Controlled moisture in food production

Published 2013-03-20 in 

This is an article from the customers magazine The Dewpoint, download the PDF here

The slaughterhouse industry uses thousands of litres of water every day for cleaning its premises. This water has to go somewhere, but without risking product contamination.

Strict hygiene control is a must when food is handled. And this includes keeping tabs on moisture.
There are huge amounts of water in the slaughterhouse environment. The premises are ventilated with outdoor air, and additional water vapour is brought in during the humid summer months. A temperature of 1°C to 9°C is often maintained on slaughterhouse premises. When hot, moist outdoor air meets the cold air or cold surfaces on the premises, relative humidity is increased. A certain amount of moisture evaporates from the bodies of the animals and staff. This causes huge amounts of vapour and condensation on machines, ceilings and floors. Apart from the fact that the moisture increases the risk of contamination, it also makes the floors slippery. Drops of condensation from ceilings are of course unacceptable in environments in which foods are produced.
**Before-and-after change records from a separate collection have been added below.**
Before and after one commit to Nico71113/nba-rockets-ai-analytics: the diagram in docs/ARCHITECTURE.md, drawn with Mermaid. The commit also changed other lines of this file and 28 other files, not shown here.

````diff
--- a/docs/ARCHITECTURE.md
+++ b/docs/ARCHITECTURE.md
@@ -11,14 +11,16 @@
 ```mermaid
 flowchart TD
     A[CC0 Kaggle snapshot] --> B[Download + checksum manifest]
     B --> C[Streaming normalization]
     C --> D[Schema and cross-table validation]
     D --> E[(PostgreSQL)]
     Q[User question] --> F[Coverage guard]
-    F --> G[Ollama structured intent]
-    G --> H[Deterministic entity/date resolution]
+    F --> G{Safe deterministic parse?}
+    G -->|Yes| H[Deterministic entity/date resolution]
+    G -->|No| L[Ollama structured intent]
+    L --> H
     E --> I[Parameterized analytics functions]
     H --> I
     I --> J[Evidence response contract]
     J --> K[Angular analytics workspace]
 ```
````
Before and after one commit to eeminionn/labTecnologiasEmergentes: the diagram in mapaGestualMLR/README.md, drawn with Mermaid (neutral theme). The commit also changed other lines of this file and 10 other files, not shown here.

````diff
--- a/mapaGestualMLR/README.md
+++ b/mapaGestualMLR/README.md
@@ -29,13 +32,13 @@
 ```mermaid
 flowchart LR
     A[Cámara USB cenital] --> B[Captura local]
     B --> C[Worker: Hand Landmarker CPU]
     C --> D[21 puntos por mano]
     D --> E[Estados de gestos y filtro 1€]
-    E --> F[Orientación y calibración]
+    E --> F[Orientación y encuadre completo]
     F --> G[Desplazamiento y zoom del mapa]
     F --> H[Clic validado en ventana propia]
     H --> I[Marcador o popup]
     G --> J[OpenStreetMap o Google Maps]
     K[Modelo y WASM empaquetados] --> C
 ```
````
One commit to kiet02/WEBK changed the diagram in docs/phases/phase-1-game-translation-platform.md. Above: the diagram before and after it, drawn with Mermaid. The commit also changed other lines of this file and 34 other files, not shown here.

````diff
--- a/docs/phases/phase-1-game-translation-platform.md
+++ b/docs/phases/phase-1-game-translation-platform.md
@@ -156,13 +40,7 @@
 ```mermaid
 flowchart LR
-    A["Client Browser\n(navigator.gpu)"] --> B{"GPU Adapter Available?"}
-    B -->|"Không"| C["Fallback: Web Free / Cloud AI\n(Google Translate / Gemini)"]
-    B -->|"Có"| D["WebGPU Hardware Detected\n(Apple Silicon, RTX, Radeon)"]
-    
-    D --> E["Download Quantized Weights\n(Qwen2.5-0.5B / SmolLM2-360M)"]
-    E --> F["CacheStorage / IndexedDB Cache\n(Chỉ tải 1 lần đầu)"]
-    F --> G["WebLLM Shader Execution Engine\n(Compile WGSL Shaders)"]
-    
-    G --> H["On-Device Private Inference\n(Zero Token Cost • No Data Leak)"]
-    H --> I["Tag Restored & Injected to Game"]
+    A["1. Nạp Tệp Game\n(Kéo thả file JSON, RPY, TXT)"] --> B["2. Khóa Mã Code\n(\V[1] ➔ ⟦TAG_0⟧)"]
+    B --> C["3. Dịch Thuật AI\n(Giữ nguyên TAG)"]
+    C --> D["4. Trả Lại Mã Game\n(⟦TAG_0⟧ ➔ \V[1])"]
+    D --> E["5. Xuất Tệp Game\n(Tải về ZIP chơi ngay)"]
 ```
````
Controlling the level of moisture results in a drier, more consistent climate all year round. It prevents condensation and also considerably reduces drying times on premises which have been cleaned. It also ensures a much improved indoor climate for staff, as a drier chill is perceived to be less troublesome. If the air is dehumidified, there is less of a risk of slipping and the odours are not as strong. But above all, there is less of a risk of potential microbial growth, thereby allowing the quality of the products to be maintained.